/---
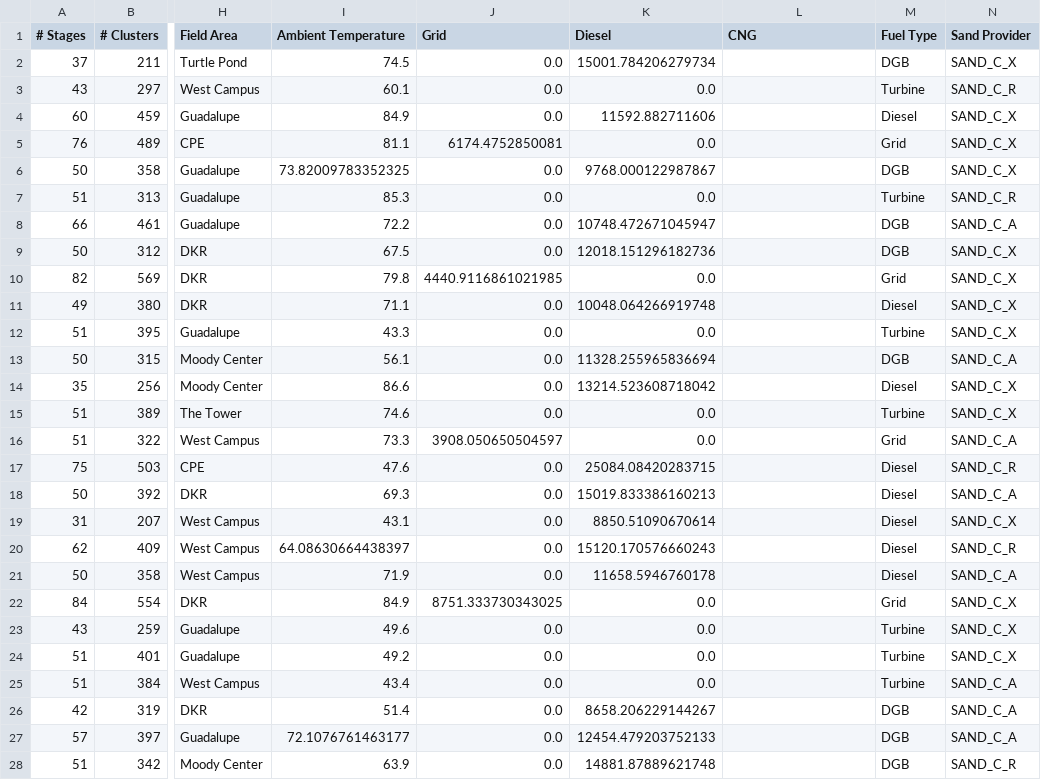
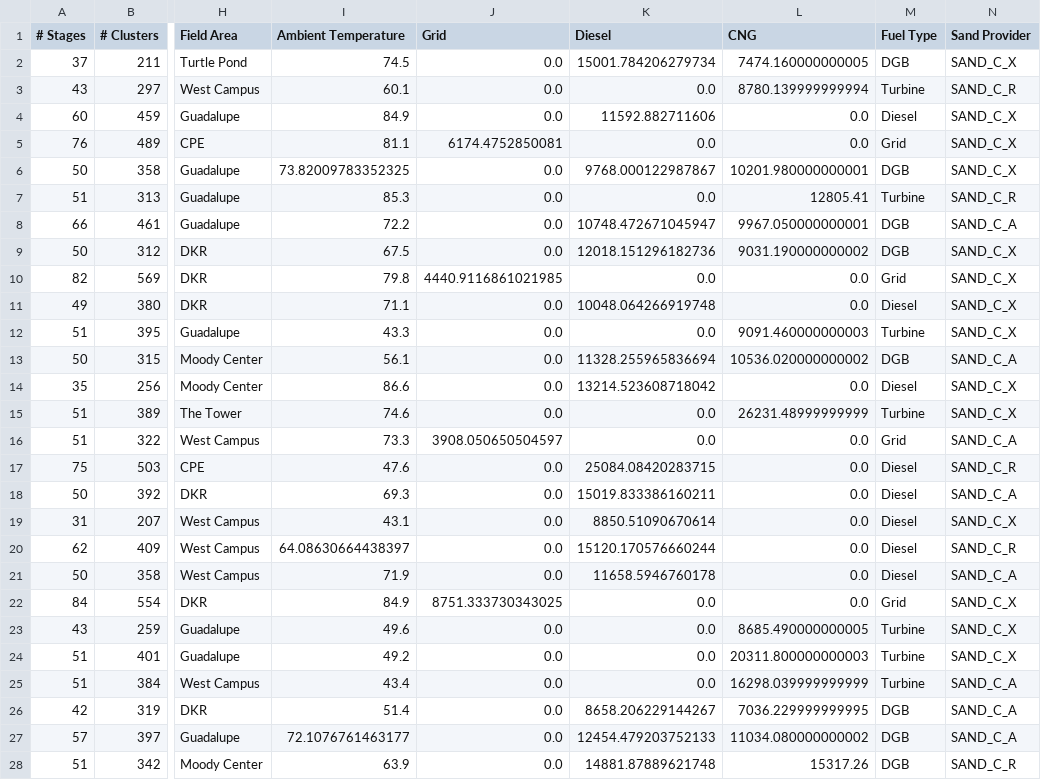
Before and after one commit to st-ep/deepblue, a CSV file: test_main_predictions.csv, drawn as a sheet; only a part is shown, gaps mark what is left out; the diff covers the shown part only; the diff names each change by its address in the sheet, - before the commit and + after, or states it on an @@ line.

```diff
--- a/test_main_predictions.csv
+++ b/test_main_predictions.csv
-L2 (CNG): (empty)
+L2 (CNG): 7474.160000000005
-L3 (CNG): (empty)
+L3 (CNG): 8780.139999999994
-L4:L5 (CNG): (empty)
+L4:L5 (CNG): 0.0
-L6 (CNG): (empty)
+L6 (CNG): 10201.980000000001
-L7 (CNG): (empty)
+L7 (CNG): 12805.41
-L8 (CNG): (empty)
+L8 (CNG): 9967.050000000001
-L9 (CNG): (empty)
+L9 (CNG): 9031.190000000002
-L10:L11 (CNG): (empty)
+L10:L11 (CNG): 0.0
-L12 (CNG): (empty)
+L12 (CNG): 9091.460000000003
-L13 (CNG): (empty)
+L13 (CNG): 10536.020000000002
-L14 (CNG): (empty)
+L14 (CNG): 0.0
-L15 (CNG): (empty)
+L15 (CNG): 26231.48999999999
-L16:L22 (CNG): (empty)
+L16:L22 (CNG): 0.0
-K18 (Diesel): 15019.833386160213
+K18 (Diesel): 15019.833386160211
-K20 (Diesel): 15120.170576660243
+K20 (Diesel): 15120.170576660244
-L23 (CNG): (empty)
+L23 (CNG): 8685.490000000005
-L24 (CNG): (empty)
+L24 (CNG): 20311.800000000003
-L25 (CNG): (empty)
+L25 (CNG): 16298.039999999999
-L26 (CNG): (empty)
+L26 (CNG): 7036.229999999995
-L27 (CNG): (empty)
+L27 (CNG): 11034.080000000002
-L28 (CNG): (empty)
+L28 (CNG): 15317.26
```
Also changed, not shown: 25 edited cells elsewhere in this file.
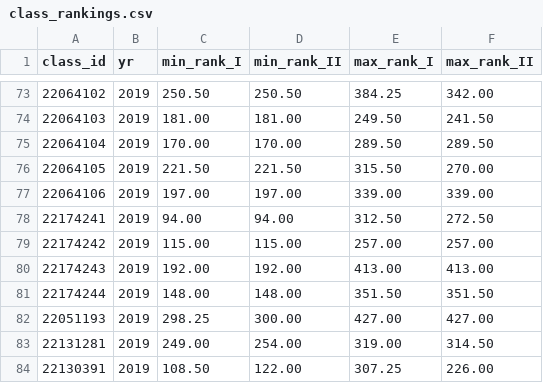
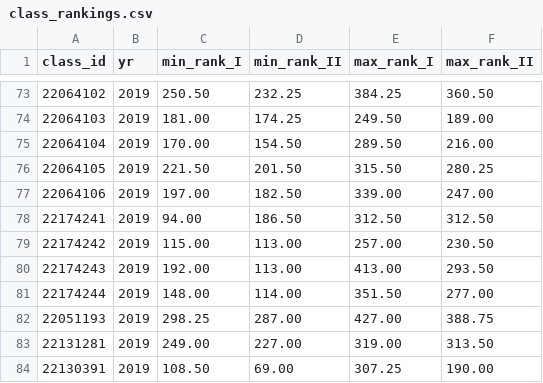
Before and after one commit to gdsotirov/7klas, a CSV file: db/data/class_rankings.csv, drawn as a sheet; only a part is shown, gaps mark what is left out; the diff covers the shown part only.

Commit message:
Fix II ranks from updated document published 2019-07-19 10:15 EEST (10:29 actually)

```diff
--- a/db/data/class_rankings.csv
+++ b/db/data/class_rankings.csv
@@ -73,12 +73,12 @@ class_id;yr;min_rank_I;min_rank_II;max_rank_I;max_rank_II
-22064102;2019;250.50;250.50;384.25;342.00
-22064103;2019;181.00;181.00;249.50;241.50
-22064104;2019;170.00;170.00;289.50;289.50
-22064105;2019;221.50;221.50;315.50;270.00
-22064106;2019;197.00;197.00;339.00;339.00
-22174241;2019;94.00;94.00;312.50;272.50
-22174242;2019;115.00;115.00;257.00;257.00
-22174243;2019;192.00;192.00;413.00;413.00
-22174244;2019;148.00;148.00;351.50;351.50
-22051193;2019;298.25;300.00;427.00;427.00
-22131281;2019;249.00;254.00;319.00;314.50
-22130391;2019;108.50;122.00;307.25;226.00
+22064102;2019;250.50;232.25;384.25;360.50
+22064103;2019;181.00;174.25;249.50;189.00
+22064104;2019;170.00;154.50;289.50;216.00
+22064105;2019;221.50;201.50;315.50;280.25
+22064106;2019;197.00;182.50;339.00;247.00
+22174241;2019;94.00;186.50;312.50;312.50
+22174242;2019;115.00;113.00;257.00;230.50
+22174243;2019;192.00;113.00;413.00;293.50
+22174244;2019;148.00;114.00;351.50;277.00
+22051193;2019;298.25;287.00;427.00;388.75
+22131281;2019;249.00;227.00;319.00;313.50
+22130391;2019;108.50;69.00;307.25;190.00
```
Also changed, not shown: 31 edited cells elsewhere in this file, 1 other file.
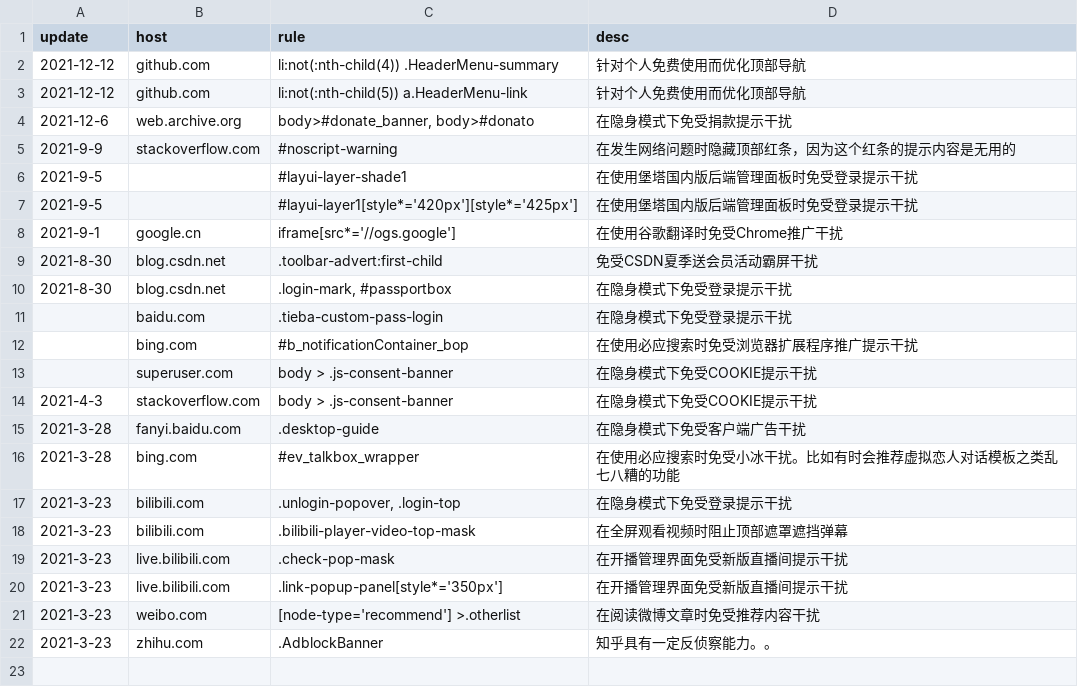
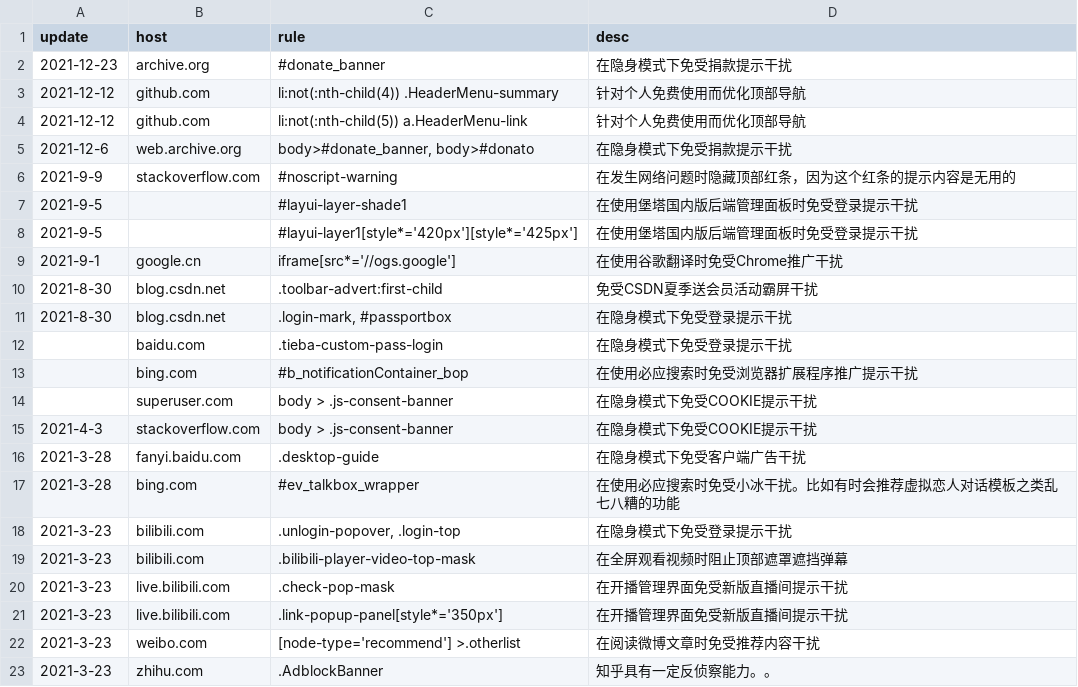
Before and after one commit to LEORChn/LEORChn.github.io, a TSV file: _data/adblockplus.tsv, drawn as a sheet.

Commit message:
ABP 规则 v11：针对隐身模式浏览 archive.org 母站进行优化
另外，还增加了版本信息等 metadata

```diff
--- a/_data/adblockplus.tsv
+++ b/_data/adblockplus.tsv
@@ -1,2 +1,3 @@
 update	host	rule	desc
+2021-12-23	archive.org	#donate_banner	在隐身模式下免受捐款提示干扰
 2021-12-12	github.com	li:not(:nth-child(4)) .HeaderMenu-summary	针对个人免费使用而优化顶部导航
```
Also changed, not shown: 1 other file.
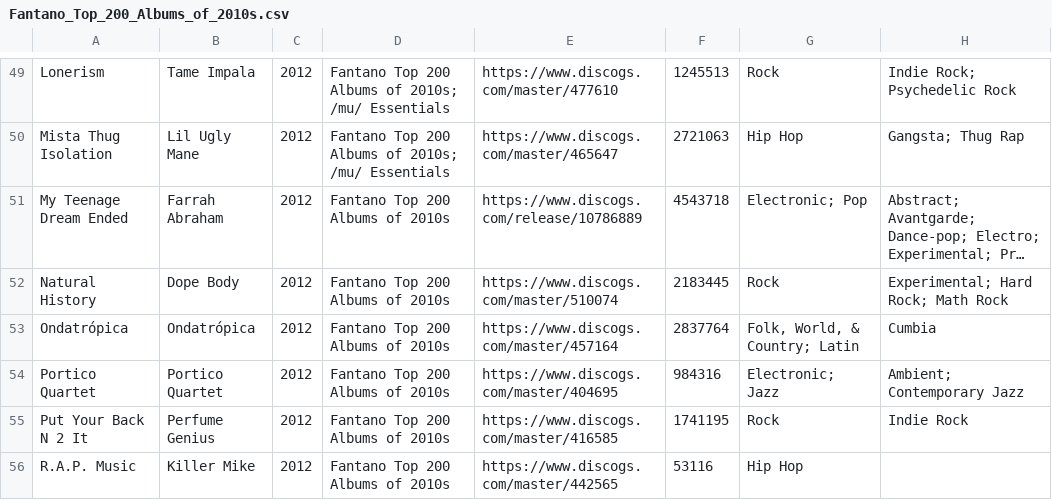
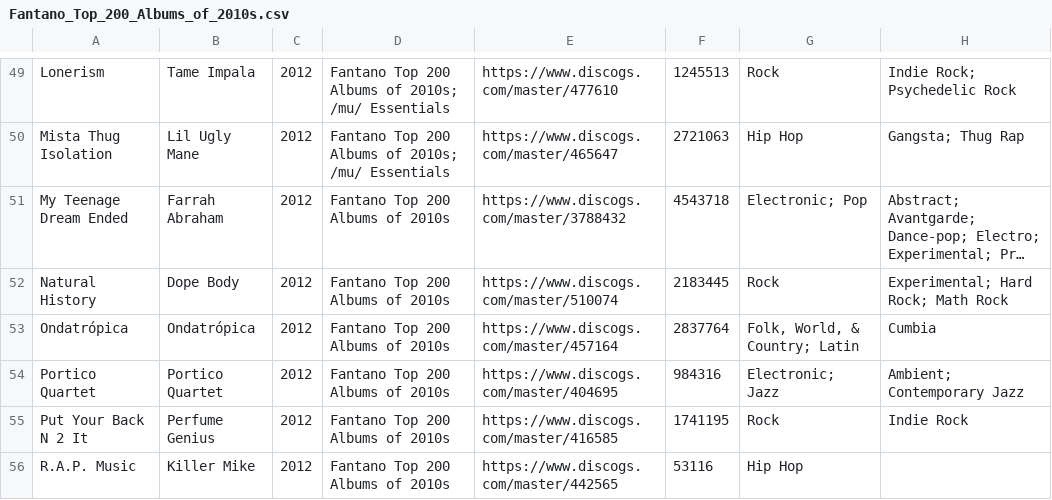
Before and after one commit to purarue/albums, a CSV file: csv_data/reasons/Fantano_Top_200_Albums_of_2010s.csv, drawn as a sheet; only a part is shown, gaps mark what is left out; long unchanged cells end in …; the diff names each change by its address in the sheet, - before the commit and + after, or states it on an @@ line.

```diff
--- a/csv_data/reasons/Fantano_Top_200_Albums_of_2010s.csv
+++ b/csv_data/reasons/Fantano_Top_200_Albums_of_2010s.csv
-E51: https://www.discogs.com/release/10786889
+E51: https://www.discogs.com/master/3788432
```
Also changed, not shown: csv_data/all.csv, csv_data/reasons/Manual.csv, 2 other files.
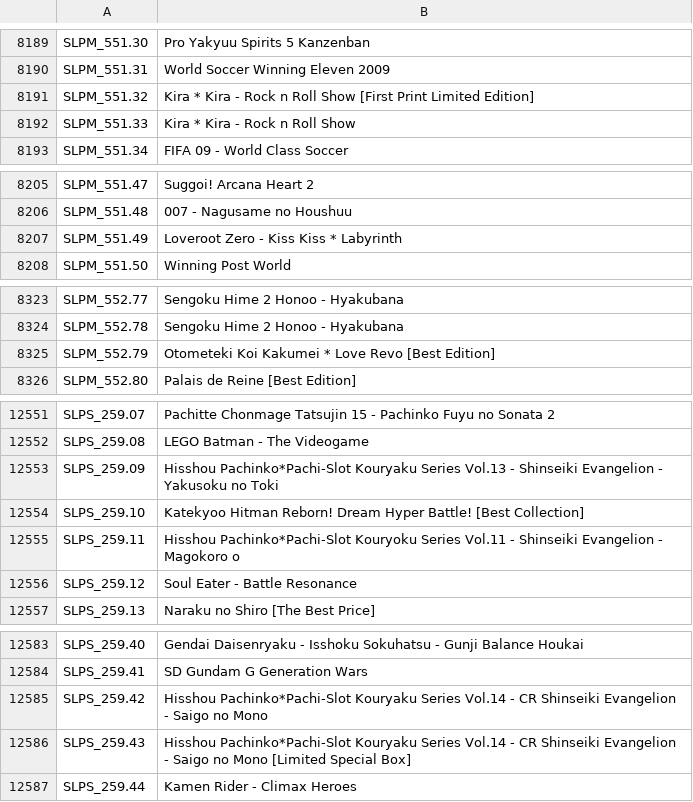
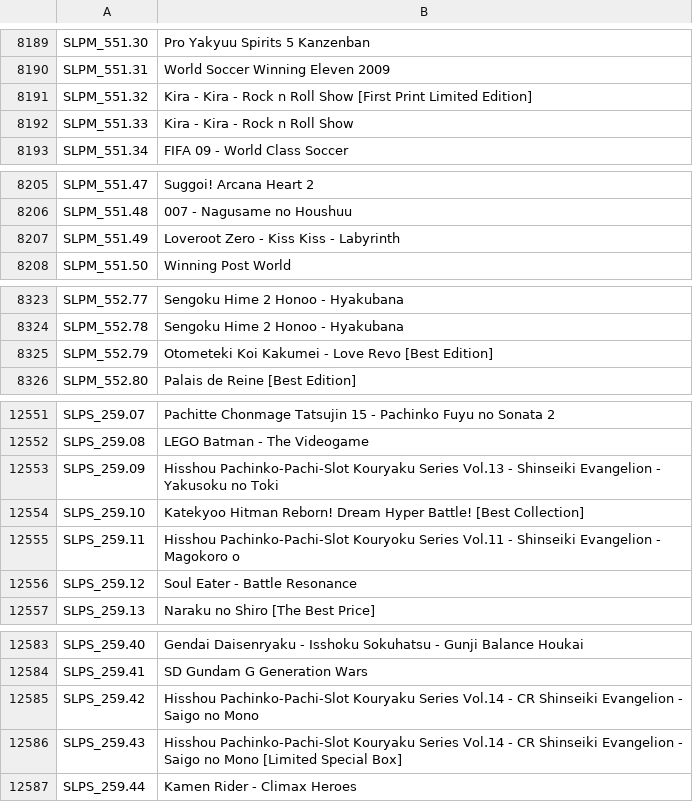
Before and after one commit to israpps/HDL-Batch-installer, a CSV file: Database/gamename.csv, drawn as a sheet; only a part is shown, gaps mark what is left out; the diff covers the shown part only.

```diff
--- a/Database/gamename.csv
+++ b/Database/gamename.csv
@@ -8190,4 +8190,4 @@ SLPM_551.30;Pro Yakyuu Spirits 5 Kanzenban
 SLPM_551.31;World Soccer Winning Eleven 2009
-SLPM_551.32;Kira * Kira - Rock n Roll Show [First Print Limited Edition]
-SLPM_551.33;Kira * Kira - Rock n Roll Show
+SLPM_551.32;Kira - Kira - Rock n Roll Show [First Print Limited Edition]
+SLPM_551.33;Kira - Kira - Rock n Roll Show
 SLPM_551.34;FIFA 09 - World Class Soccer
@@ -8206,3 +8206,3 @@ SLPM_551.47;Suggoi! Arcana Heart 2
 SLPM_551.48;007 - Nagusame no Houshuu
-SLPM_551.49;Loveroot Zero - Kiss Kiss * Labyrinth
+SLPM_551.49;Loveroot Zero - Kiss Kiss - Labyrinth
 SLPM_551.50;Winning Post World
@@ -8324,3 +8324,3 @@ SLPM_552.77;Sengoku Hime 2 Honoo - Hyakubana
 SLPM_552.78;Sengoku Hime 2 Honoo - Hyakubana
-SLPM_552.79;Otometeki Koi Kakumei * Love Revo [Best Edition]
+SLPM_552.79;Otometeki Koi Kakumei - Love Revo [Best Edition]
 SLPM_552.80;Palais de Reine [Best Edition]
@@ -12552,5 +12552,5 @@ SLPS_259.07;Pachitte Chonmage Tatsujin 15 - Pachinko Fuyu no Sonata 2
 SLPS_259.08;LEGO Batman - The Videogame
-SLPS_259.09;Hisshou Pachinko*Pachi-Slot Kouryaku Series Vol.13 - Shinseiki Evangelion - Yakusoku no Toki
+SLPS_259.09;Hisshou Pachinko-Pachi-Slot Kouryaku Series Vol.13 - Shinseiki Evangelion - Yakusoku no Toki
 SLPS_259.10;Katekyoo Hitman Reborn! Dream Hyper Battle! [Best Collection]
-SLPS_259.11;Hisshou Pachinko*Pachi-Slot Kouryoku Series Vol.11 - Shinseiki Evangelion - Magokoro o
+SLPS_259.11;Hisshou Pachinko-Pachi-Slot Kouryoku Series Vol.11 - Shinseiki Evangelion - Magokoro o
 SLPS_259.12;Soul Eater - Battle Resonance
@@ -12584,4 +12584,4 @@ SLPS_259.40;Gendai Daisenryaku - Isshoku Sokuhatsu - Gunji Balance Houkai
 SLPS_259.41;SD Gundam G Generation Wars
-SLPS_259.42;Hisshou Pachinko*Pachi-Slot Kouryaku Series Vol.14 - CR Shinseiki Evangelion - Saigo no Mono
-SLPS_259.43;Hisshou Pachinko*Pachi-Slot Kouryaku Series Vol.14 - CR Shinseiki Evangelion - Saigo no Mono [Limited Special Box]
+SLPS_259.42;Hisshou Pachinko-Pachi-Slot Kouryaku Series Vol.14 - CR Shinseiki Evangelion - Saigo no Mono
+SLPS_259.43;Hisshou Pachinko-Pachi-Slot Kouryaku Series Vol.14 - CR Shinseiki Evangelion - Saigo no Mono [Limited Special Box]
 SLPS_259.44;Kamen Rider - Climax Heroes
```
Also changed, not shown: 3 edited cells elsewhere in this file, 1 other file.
\---
**Aim of the exercise:** In the listing above, find the line with "Before and after one commit to LEORChn/LEORChn.github.io, a" and the line with "Also changed, not shown: 1 other file."; output exactly those lines and all lines between them.

**Final answer:**
Before and after one commit to LEORChn/LEORChn.github.io, a TSV file: _data/adblockplus.tsv, drawn as a sheet.

Commit message:
ABP 规则 v11：针对隐身模式浏览 archive.org 母站进行优化
另外，还增加了版本信息等 metadata

```diff
--- a/_data/adblockplus.tsv
+++ b/_data/adblockplus.tsv
@@ -1,2 +1,3 @@
 update	host	rule	desc
+2021-12-23	archive.org	#donate_banner	在隐身模式下免受捐款提示干扰
 2021-12-12	github.com	li:not(:nth-child(4)) .HeaderMenu-summary	针对个人免费使用而优化顶部导航
```
Also changed, not shown: 1 other file.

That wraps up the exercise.